» **WORK TO COMPLETE**: Return copies of the lines below that mention "docs".

» **DATA SHOWN**:
>>>

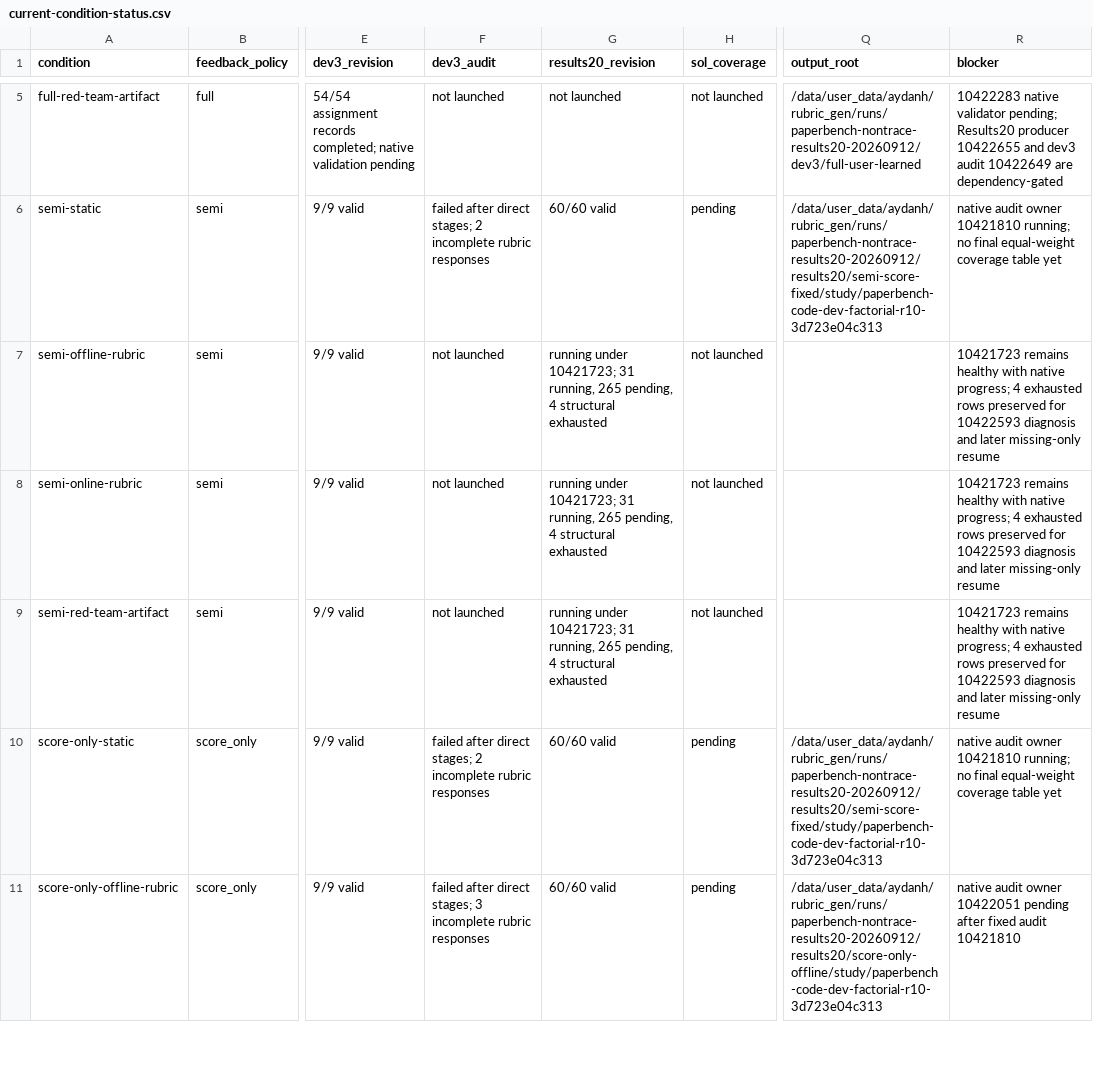
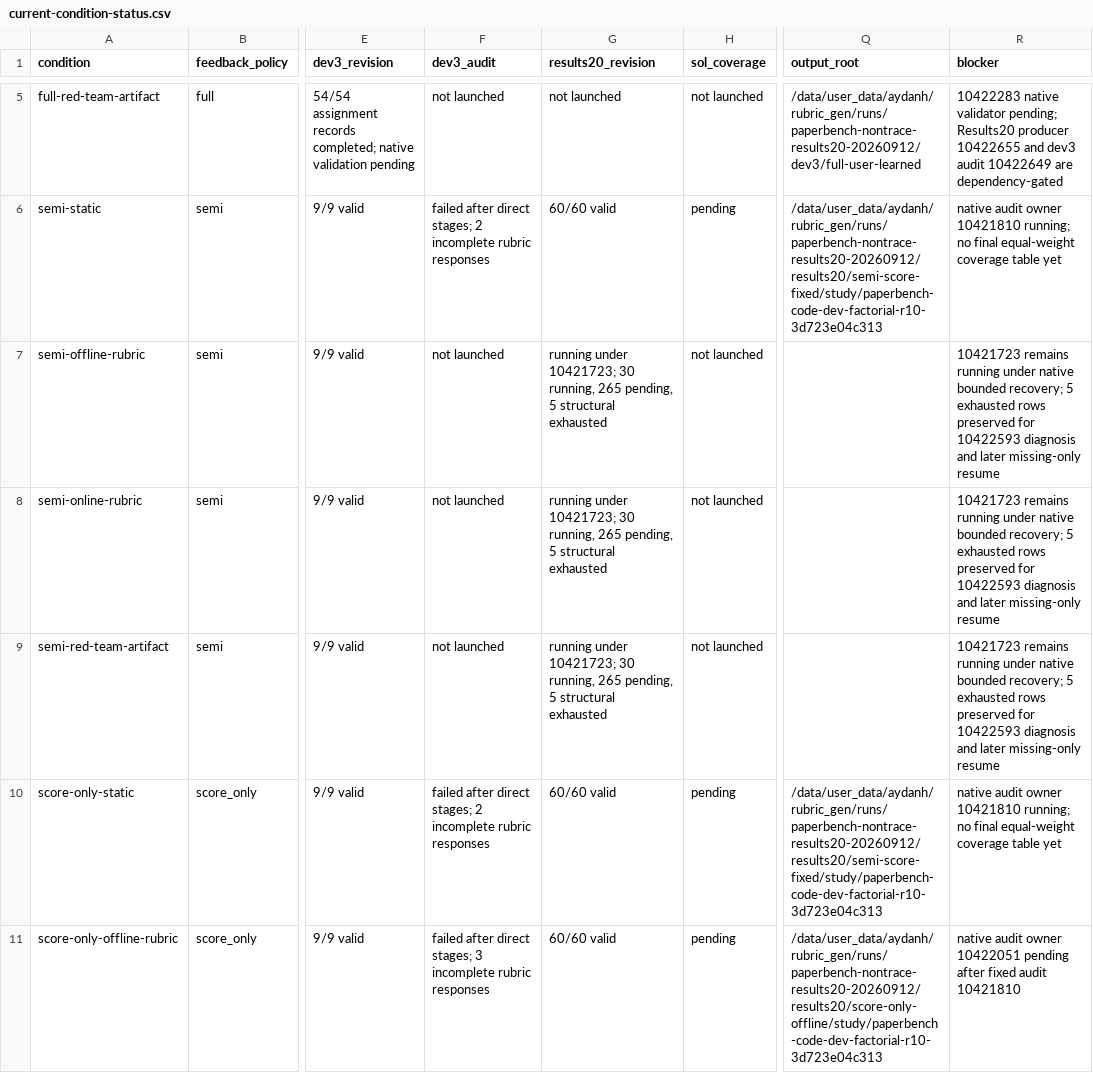
Before and after one commit to abehou/rubric_gen, a CSV file: docs/reports/2026-09-12/paperbench-nontrace-results20/current-condition-status.csv, drawn as a sheet; only a part is shown, gaps mark what is left out; the diff covers the shown part only; the diff names each change by its address in the sheet, - before the commit and + after, or states it on an @@ line.

```diff
--- a/docs/reports/2026-09-12/paperbench-nontrace-results20/current-condition-status.csv
+++ b/docs/reports/2026-09-12/paperbench-nontrace-results20/current-condition-status.csv
-G7:G9 (results20_revision): …under 10421723; 31 running, 265 pending, 4 structural exhausted
+G7:G9 (results20_revision): …under 10421723; 30 running, 265 pending, 5 structural exhausted
-R7:R9 (blocker): 10421723 remains healthy with native progress; 4 exhausted rows…
+R7:R9 (blocker): 10421723 remains running under native bounded recovery; 5 exhausted rows…
```
Also changed, not shown: 4 edited cells elsewhere in this file, 2 other files.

<<<

» **YOUR SOLUTION**:
Before and after one commit to abehou/rubric_gen, a CSV file: docs/reports/2026-09-12/paperbench-nontrace-results20/current-condition-status.csv, drawn as a sheet; only a part is shown, gaps mark what is left out; the diff covers the shown part only; the diff names each change by its address in the sheet, - before the commit and + after, or states it on an @@ line.
--- a/docs/reports/2026-09-12/paperbench-nontrace-results20/current-condition-status.csv
+++ b/docs/reports/2026-09-12/paperbench-nontrace-results20/current-condition-status.csv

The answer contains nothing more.